**HOW TO COMPLETE THIS TASK**
The expected answer comprises all lines from the entries that contain the string "Technoland".

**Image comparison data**

━━━━━━━━━━━━━━━━━━━━━━━━━━━━━━

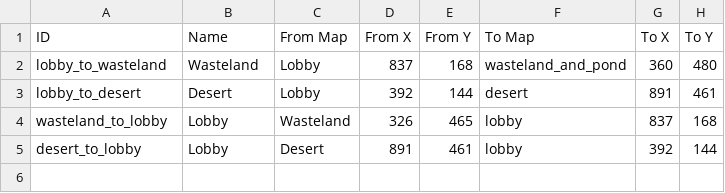
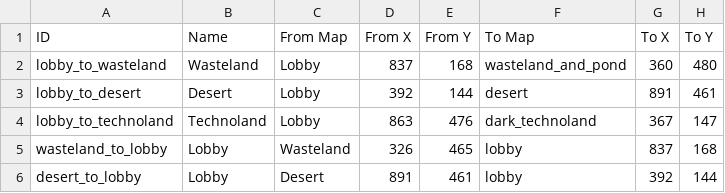
Before and after one commit to Varkalandar/tiny_places, a CSV file: tiny_places_server/src/tinyplaces/resources/transitions.csv, drawn as a sheet; the diff names each change by its address in the sheet, - before the commit and + after, or states it on an @@ line.

Commit message:
Technoland transition

```diff
--- a/tiny_places_server/src/tinyplaces/resources/transitions.csv
+++ b/tiny_places_server/src/tinyplaces/resources/transitions.csv
+row 4: lobby_to_technoland | Technoland | Lobby | 863 | 476 | dark_technoland | 367 | 147
```
Also changed, not shown: 4 other files.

━━━━━━━━━━━━━━━━━━━━━━━━━━━━━━

**RESULT**
Technoland transition
+row 4: lobby_to_technoland | Technoland | Lobby | 863 | 476 | dark_technoland | 367 | 147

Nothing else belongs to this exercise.